Tufts’ program understands that museum professionals are creative problem-solvers, innovators, and leaders. They understand collections, audiences, and how to tell stories. They facilitate visitors’ understanding of the past, present, and future through interactions with material objects and scholarship using face-to-face encounters and technological tools. They operate on the cutting edge of museum practice, combining deep experience with a wider knowledge of issues and trends in the field.
Over the past twenty-five years, Tufts’ museum studies program has built a strong reputation for helping graduates to develop their careers and hit the ground running in museum jobs. Coursework often draws upon regional museums, and students easily find internships and volunteer opportunities, which helps them build their professional expertise and networks.
University of Massachusetts Public History Program
Massachusetts boasts a rich network of museums, archives, historical societies, documentary filmmakers, and historic preservation agencies, as well as one of the top public research universities in the nation. Since 1986, the Public History Program at the University of Massachusetts Amherst has provided a vital link between the University and the Commonwealth’s wide variety of institutions that preserve and communicate history to the public. The Public History program aims to train graduate students to work on historical projects with a broad range of audiences and institutions, and to prepare them for careers in museums, archives, historic preservation agencies, policy centers, community organizations, to provide historical services for area institutions and for the Commonwealth of Massachusetts, and ultimately to advance—through research, hands-on fieldwork, and scholarship—both the theory and methods that inform and shape public history practice.
The University of Mississippi Slavery Research Group
The University of Mississippi Research Group (UMSRG) is an association of the University of Mississippi faculty and staff working across disciplines to learn more about the history of slavery and enslaved people in Oxford and on campus. It has tried to identify as many enslaved workers on its campus as possible, but names remain elusive, and this work continues. To date, the group has discovered the names of the following enslaved people.
The UTEP Borderlands Public History Lab
El Paso, Texas
The UTEP Borderlands Public History Lab, launched in January 2016, preserves and promotes borderlands and immigration histories while mentoring students to develop professional skills in research, public presentation, and working collaboratively. The work of the BPHL is grounded in the long-time success of Museo Urbano and the Institute of Oral History. Museo Urbano is a museum without walls that began on the streets of the historic El Segundo Barrio in 2006. Bringing history to the community through workshops, museum exhibits, publications, and cultural events, Museo Urbano believes that understanding the past helps us understand the present and envision our future. A second critical component of the BPHL is the Institute of Oral History, which was established as part of the Department of History in 1972 for the purpose of preserving the history of the region adjacent to the Rio Grande both in the United States and in Mexico. It is known internationally for its collection of over 1,000 interviews and over 20,000 pages of transcripts.

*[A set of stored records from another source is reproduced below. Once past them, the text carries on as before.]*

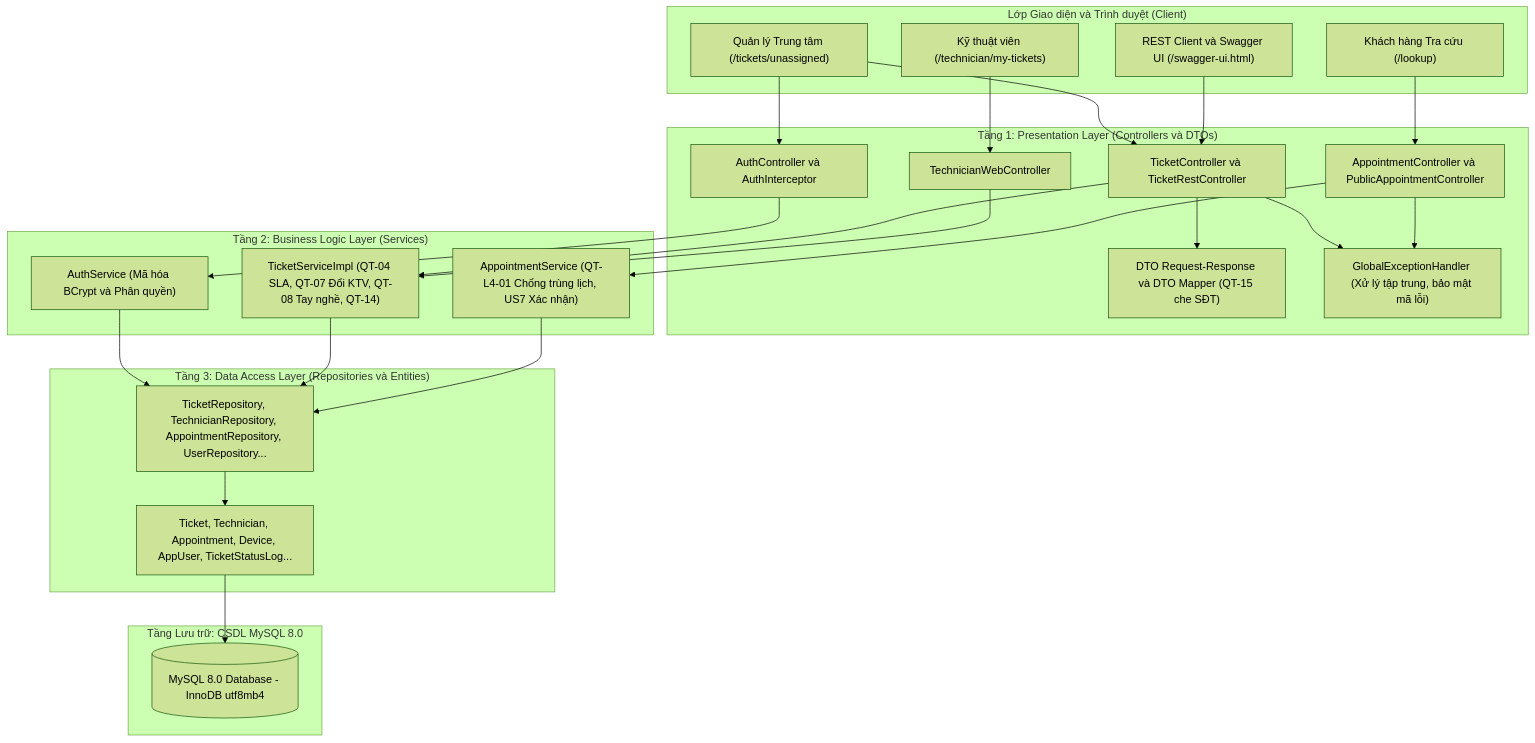
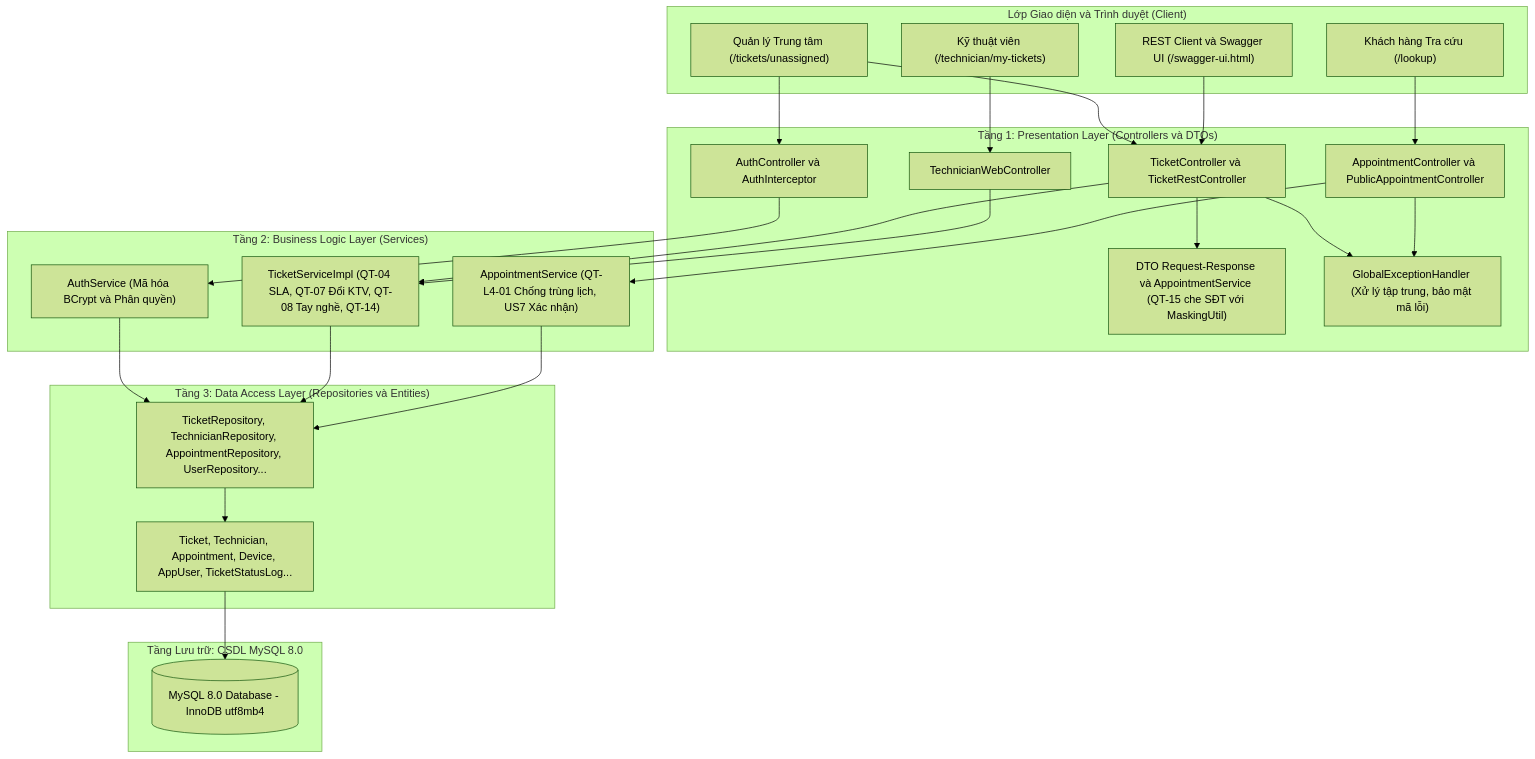
The diagram in README.md (Bui-DangKhoa/CDTN1_BuiDangKhoa_L4), drawn with Mermaid (forest theme) before and after one commit. The commit also changed other lines of this file and 5 other files, not shown here.

Commit message:
refactor(security): đồng bộ tên lớp gọi MaskingUtil thay thế CustomerDtoMapper

````diff
--- a/README.md
+++ b/README.md
@@ -27,55 +27,55 @@
 ```mermaid
 graph TD
     subgraph Client ["Lớp Giao diện và Trình duyệt (Client)"]
         UI_Manager["Quản lý Trung tâm (/tickets/unassigned)"]
         UI_Tech["Kỹ thuật viên (/technician/my-tickets)"]
         UI_Public["Khách hàng Tra cứu (/lookup)"]
         REST_Client["REST Client và Swagger UI (/swagger-ui.html)"]
     end
 
     subgraph Presentation ["Tầng 1: Presentation Layer (Controllers và DTOs)"]
         AuthCtrl["AuthController và AuthInterceptor"]
         TicketCtrl["TicketController và TicketRestController"]
         ApptCtrl["AppointmentController và PublicAppointmentController"]
         TechCtrl["TechnicianWebController"]
-        DTO["DTO Request-Response và DTO Mapper (QT-15 che SĐT)"]
+        DTO["DTO Request-Response và AppointmentService (QT-15 che SĐT với MaskingUtil)"]
         ExceptionHandler["GlobalExceptionHandler (Xử lý tập trung, bảo mật mã lỗi)"]
     end
 
     subgraph Business ["Tầng 2: Business Logic Layer (Services)"]
         AuthSvc["AuthService (Mã hóa BCrypt và Phân quyền)"]
         TicketSvc["TicketServiceImpl (QT-04 SLA, QT-07 Đổi KTV, QT-08 Tay nghề, QT-14)"]
         ApptSvc["AppointmentService (QT-L4-01 Chống trùng lịch, US7 Xác nhận)"]
     end
 
     subgraph DataAccess ["Tầng 3: Data Access Layer (Repositories và Entities)"]
         Repos["TicketRepository, TechnicianRepository, AppointmentRepository, UserRepository..."]
         Entities["Ticket, Technician, Appointment, Device, AppUser, TicketStatusLog..."]
     end
 
     subgraph Database ["Tầng Lưu trữ: CSDL MySQL 8.0"]
         MySQL[("MySQL 8.0 Database - InnoDB utf8mb4")]
     end
 
     UI_Manager --> AuthCtrl
     UI_Manager --> TicketCtrl
     UI_Tech --> TechCtrl
     UI_Public --> ApptCtrl
     REST_Client --> TicketCtrl
 
     AuthCtrl --> AuthSvc
     TicketCtrl --> TicketSvc
     TechCtrl --> TicketSvc
     ApptCtrl --> ApptSvc
 
     TicketCtrl --> ExceptionHandler
     ApptCtrl --> ExceptionHandler
     TicketCtrl --> DTO
 
     AuthSvc --> Repos
     TicketSvc --> Repos
     ApptSvc --> Repos
 
     Repos --> Entities
     Entities --> MySQL
 ```
````
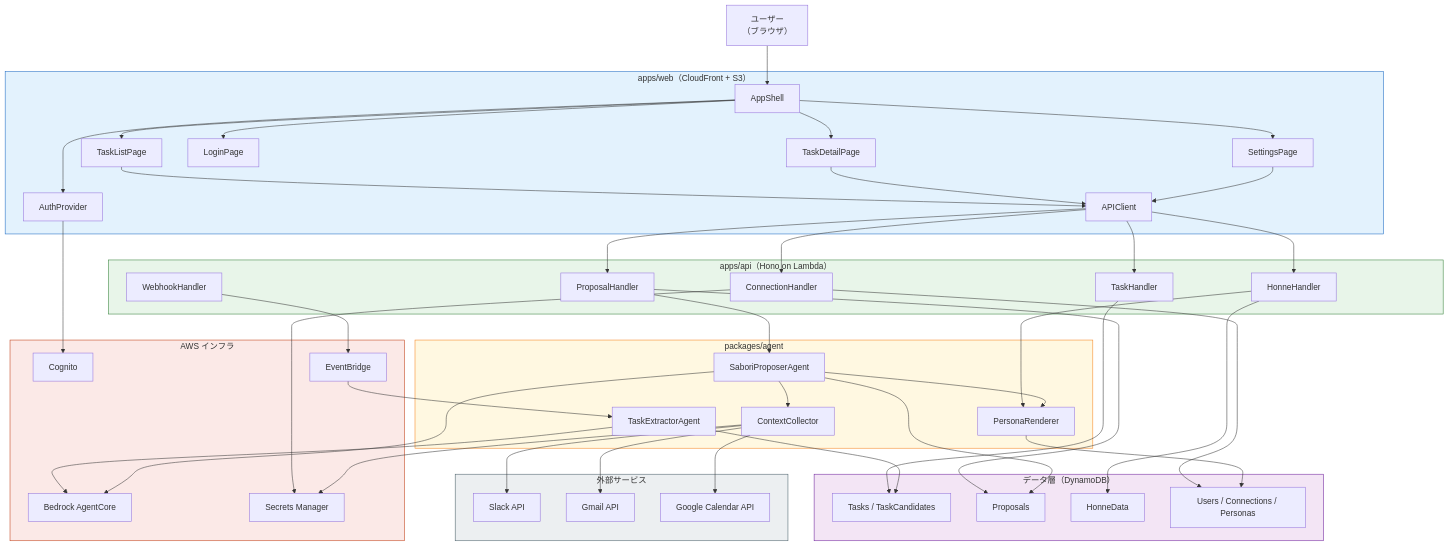
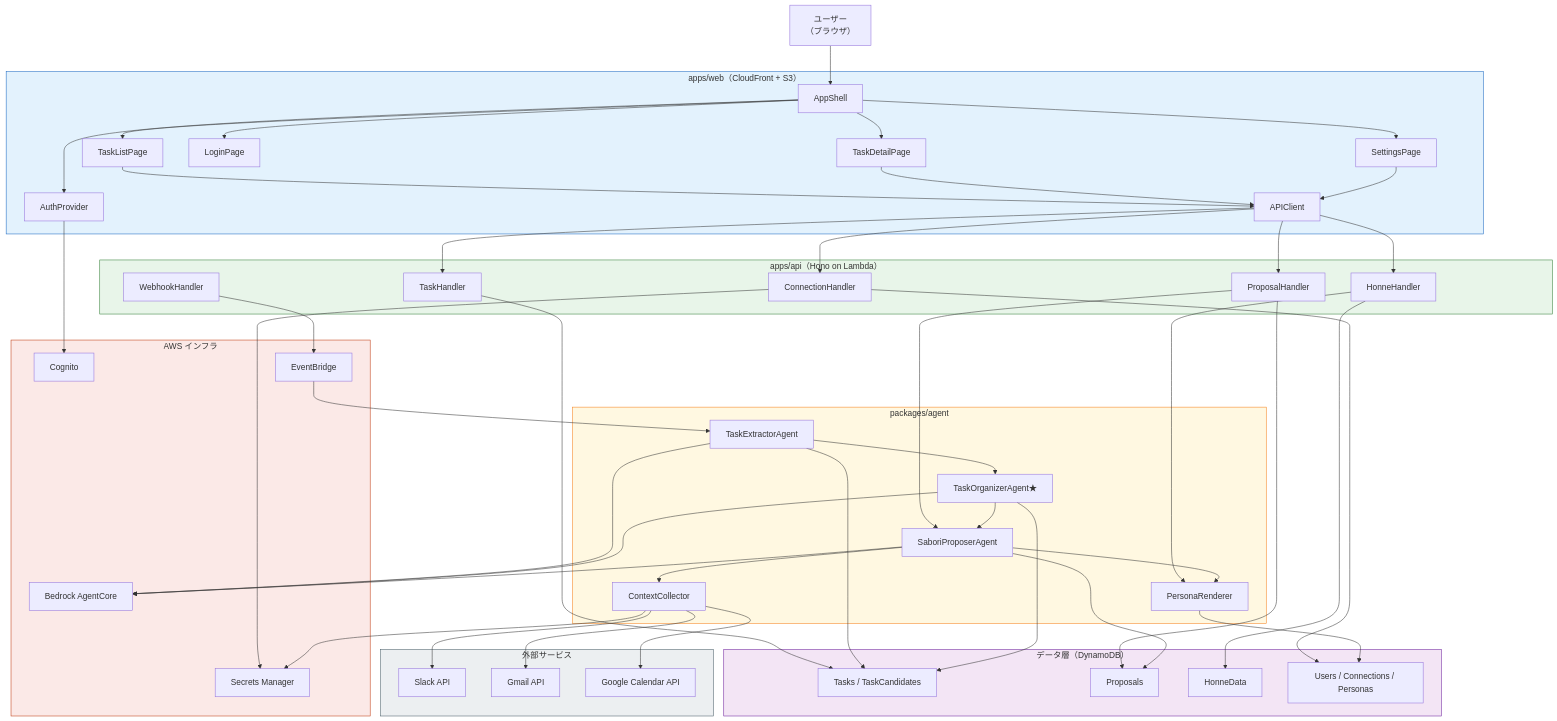
The first of 8 diagrams in aidlc-docs/inception/application-design/application-design.md (mashharuki/AWS-SummitHackathon-2026), drawn with Mermaid before and after one commit. The commit also changed other lines of this file and 5 other files, not shown here.

```diff
--- a/aidlc-docs/inception/application-design/application-design.md
+++ b/aidlc-docs/inception/application-design/application-design.md
@@ -127,6 +135,7 @@
 
     subgraph Agent["packages/agent"]
         TaskExtractor["TaskExtractorAgent"]
+        TaskOrganizer["TaskOrganizerAgent★"]
         SaboriProposer["SaboriProposerAgent"]
         PersonaRenderer["PersonaRenderer"]
         ContextCollector["ContextCollector"]
@@ -177,6 +186,10 @@
     EventBridge --> TaskExtractor
     TaskExtractor --> Bedrock
     TaskExtractor --> TasksTable
+    TaskExtractor --> TaskOrganizer
+    TaskOrganizer --> Bedrock
+    TaskOrganizer --> TasksTable
+    TaskOrganizer --> SaboriProposer
     SaboriProposer --> Bedrock
     SaboriProposer --> ContextCollector
     SaboriProposer --> PersonaRenderer
```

Brazilian Network of Researchers of Sites of Memory and Conscience
The Brazilian Network of Researchers of Sites of Memory and Conscience is an articulation of researchers and managers related to different academic and cultural institutions that work on the relations between violence, spaces, and sensitive memories. The network is a space for dialogue, sharing, and stimulation of partnerships among its members. They aim to empower the sites of conscience in Brazil, the broadening of the field of memory studies in the country, and the worldwide diffusion of the knowledge about sites in Brazil.